▶ _Your objective_
Return the lines of the data below in which the string "sheet" occurs.

Input material below:

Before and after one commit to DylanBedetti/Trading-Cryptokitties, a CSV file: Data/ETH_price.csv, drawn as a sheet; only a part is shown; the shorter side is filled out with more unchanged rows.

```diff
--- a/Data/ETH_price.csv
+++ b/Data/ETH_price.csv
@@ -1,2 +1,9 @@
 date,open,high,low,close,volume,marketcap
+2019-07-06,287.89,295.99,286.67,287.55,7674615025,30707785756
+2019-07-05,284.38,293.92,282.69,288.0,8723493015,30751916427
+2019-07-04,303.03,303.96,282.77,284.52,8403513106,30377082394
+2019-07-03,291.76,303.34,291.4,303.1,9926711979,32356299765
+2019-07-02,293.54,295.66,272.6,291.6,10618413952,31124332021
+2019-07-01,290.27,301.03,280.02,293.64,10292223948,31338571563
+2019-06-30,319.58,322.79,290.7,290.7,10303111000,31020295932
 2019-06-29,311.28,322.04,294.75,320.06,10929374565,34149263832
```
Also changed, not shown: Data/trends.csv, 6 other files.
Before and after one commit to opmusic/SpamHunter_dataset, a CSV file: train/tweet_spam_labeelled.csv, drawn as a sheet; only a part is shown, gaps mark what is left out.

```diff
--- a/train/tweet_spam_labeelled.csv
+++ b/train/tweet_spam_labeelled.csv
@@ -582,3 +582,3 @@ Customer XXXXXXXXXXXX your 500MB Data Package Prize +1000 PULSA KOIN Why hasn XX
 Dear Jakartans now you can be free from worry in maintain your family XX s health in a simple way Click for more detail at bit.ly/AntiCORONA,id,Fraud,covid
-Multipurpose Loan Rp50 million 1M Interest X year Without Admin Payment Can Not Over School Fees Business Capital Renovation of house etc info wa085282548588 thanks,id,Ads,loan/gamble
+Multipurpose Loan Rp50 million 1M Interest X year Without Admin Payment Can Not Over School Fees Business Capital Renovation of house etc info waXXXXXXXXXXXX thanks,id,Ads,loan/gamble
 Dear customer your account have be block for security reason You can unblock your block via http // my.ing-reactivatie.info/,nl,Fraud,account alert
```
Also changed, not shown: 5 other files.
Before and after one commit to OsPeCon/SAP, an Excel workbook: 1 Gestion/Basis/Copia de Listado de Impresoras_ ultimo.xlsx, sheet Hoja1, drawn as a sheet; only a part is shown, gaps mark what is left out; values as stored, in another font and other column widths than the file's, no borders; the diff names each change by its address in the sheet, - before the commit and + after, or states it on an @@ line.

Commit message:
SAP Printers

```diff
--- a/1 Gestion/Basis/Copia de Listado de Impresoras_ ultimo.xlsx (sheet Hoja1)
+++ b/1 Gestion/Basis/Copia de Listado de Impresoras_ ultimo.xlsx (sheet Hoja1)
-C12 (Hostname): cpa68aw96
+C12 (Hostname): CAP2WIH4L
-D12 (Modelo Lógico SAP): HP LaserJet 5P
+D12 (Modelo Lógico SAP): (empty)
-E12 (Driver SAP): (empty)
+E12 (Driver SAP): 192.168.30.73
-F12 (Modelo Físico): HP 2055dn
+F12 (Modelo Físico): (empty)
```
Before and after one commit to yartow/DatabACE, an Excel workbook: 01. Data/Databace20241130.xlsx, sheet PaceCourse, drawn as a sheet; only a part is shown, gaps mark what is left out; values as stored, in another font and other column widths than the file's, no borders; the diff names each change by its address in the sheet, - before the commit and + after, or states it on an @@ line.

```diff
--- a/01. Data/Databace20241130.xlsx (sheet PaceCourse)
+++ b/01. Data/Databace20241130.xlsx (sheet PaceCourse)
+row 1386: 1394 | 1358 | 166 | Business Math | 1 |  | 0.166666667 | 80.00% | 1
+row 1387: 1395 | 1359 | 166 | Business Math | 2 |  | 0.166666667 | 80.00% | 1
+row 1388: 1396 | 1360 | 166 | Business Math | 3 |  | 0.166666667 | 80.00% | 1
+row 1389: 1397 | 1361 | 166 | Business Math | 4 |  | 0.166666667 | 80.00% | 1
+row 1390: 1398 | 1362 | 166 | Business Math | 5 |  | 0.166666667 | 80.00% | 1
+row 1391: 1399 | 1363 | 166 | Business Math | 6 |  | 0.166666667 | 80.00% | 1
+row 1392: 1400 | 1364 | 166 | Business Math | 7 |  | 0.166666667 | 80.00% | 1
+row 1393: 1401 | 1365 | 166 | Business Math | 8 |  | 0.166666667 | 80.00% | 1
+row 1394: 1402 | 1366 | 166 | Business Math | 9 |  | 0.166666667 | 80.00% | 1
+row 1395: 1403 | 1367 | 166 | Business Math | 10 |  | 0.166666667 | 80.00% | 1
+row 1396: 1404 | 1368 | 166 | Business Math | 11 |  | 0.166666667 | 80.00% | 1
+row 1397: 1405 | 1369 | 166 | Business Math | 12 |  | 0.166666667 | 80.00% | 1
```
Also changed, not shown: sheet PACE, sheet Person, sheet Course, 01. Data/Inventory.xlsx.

End of Input material.

▶ _Result_
Before and after one commit to DylanBedetti/Trading-Cryptokitties, a CSV file: Data/ETH_price.csv, drawn as a sheet; only a part is shown; the shorter side is filled out with more unchanged rows.
Before and after one commit to opmusic/SpamHunter_dataset, a CSV file: train/tweet_spam_labeelled.csv, drawn as a sheet; only a part is shown, gaps mark what is left out.
Before and after one commit to OsPeCon/SAP, an Excel workbook: 1 Gestion/Basis/Copia de Listado de Impresoras_ ultimo.xlsx, sheet Hoja1, drawn as a sheet; only a part is shown, gaps mark what is left out; values as stored, in another font and other column widths than the file's, no borders; the diff names each change by its address in the sheet, - before the commit and + after, or states it on an @@ line.
--- a/1 Gestion/Basis/Copia de Listado de Impresoras_ ultimo.xlsx (sheet Hoja1)
+++ b/1 Gestion/Basis/Copia de Listado de Impresoras_ ultimo.xlsx (sheet Hoja1)
Before and after one commit to yartow/DatabACE, an Excel workbook: 01. Data/Databace20241130.xlsx, sheet PaceCourse, drawn as a sheet; only a part is shown, gaps mark what is left out; values as stored, in another font and other column widths than the file's, no borders; the diff names each change by its address in the sheet, - before the commit and + after, or states it on an @@ line.
--- a/01. Data/Databace20241130.xlsx (sheet PaceCourse)
+++ b/01. Data/Databace20241130.xlsx (sheet PaceCourse)
Also changed, not shown: sheet PACE, sheet Person, sheet Course, 01. Data/Inventory.xlsx.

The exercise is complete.